Itemized modification records
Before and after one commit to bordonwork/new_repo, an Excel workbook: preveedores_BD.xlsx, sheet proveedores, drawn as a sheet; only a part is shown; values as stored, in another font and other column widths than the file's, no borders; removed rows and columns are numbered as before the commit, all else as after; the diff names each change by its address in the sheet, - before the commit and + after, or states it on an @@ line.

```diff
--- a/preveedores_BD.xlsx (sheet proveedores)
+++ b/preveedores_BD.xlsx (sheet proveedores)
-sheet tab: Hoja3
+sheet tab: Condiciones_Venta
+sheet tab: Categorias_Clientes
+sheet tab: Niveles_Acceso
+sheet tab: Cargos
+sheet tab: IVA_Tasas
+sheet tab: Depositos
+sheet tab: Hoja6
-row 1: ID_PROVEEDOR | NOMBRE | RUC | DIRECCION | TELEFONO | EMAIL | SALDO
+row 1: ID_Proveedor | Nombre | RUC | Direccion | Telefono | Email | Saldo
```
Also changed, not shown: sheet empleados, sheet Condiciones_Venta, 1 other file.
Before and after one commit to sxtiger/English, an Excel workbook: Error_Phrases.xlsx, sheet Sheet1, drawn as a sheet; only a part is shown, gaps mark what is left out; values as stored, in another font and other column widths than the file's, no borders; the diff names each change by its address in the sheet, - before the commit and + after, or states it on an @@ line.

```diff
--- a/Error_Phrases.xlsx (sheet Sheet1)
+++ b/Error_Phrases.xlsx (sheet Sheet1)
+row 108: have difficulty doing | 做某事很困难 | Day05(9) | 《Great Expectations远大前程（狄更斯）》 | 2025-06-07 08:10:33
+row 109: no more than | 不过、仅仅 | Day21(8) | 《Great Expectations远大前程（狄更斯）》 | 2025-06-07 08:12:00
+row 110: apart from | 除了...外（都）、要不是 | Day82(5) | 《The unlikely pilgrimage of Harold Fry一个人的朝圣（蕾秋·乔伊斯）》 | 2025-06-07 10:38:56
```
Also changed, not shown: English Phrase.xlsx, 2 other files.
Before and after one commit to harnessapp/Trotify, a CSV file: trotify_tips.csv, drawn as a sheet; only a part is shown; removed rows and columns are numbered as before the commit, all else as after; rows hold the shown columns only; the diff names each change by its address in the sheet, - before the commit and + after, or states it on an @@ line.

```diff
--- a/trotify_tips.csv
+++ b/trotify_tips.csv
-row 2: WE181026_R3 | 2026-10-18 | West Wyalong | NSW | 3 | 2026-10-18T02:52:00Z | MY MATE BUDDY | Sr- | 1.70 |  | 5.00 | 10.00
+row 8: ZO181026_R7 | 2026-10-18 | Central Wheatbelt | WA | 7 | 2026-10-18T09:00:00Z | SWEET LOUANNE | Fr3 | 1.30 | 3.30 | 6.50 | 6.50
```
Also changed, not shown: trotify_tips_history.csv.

_Task instructions_:
Extract every line above containing the word "Also".

_Reply to the exercise_:
Also changed, not shown: sheet empleados, sheet Condiciones_Venta, 1 other file.
Also changed, not shown: English Phrase.xlsx, 2 other files.
Also changed, not shown: trotify_tips_history.csv.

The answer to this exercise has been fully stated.